WHAT YOU ARE ASKED TO DO: Copy out, from the data, each line containing the string "Express".

DATA FOR THE TASK:
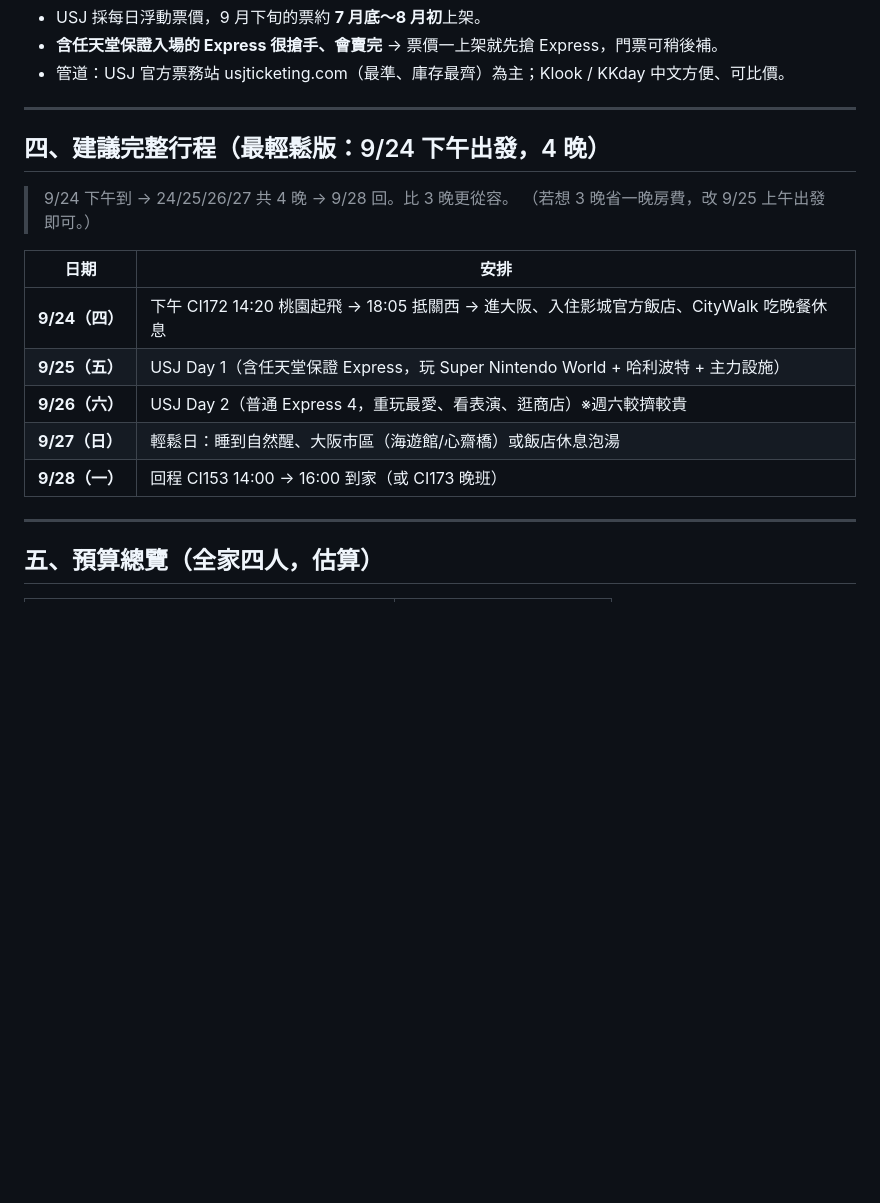
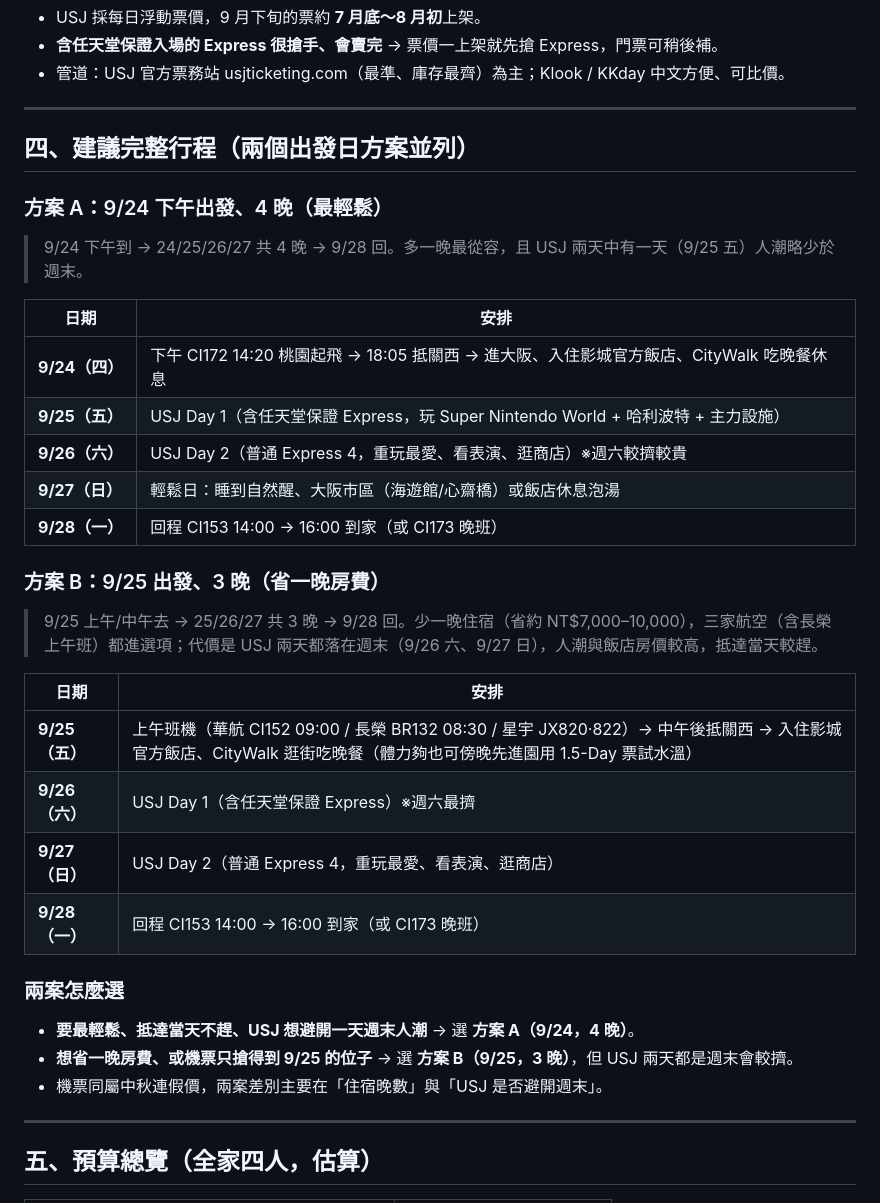
Before and after one commit to mansonliu/osaka-usj-2026-09, a Markdown page: README.md, the part around the change. Rendered like a GitHub page; blank space fills up the shorter version.

Commit message:
行程加 9/25 出發 3 晚方案，與 9/24 4 晚並列+兩案取捨說明
Co-Authored-By: Claude Opus 4.8 <noreply@anthropic.com>
Claude-Session: https://claude.ai/code/session_01YCV8HxsEA6RTNmtq3yoYaQ

```diff
--- a/README.md
+++ b/README.md
@@ -129,10 +129,11 @@
 
 ---
 
-## 四、建議完整行程（最輕鬆版：9/24 下午出發，4 晚）
+## 四、建議完整行程（兩個出發日方案並列）
 
-> 9/24 下午到 → 24/25/26/27 共 4 晚 → 9/28 回。比 3 晚更從容。
-> （若想 3 晚省一晚房費，改 9/25 上午出發即可。）
+### 方案 A：9/24 下午出發、4 晚（最輕鬆）
+
+> 9/24 下午到 → 24/25/26/27 共 4 晚 → 9/28 回。多一晚最從容，且 USJ 兩天中有一天（9/25 五）人潮略少於週末。
 
 | 日期 | 安排 |
 |---|---|
@@ -141,6 +142,22 @@
 | **9/26（六）** | USJ Day 2（普通 Express 4，重玩最愛、看表演、逛商店）※週六較擠較貴 |
 | **9/27（日）** | 輕鬆日：睡到自然醒、大阪市區（海遊館/心齋橋）或飯店休息泡湯 |
 | **9/28（一）** | 回程 CI153 14:00 → 16:00 到家（或 CI173 晚班）|
+
+### 方案 B：9/25 出發、3 晚（省一晚房費）
+
+> 9/25 上午/中午去 → 25/26/27 共 3 晚 → 9/28 回。少一晚住宿（省約 NT$7,000–10,000），三家航空（含長榮上午班）都進選項；代價是 USJ 兩天都落在週末（9/26 六、9/27 日），人潮與飯店房價較高，抵達當天較趕。
+
+| 日期 | 安排 |
+|---|---|
+| **9/25（五）** | 上午班機（華航 CI152 09:00 / 長榮 BR132 08:30 / 星宇 JX820·822）→ 中午後抵關西 → 入住影城官方飯店、CityWalk 逛街吃晚餐（體力夠也可傍晚先進園用 1.5-Day 票試水溫）|
+| **9/26（六）** | USJ Day 1（含任天堂保證 Express）※週六最擠 |
+| **9/27（日）** | USJ Day 2（普通 Express 4，重玩最愛、看表演、逛商店）|
+| **9/28（一）** | 回程 CI153 14:00 → 16:00 到家（或 CI173 晚班）|
+
+### 兩案怎麼選
+- **要最輕鬆、抵達當天不趕、USJ 想避開一天週末人潮** → 選 **方案 A（9/24，4 晚）**。
+- **想省一晚房費、或機票只搶得到 9/25 的位子** → 選 **方案 B（9/25，3 晚）**，但 USJ 兩天都是週末會較擠。
+- 機票同屬中秋連假價，兩案差別主要在「住宿晚數」與「USJ 是否避開週末」。
 
 ---
 
```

EXPECTED OUTPUT:
 | **9/26（六）** | USJ Day 2（普通 Express 4，重玩最愛、看表演、逛商店）※週六較擠較貴 |
+| **9/26（六）** | USJ Day 1（含任天堂保證 Express）※週六最擠 |
+| **9/27（日）** | USJ Day 2（普通 Express 4，重玩最愛、看表演、逛商店）|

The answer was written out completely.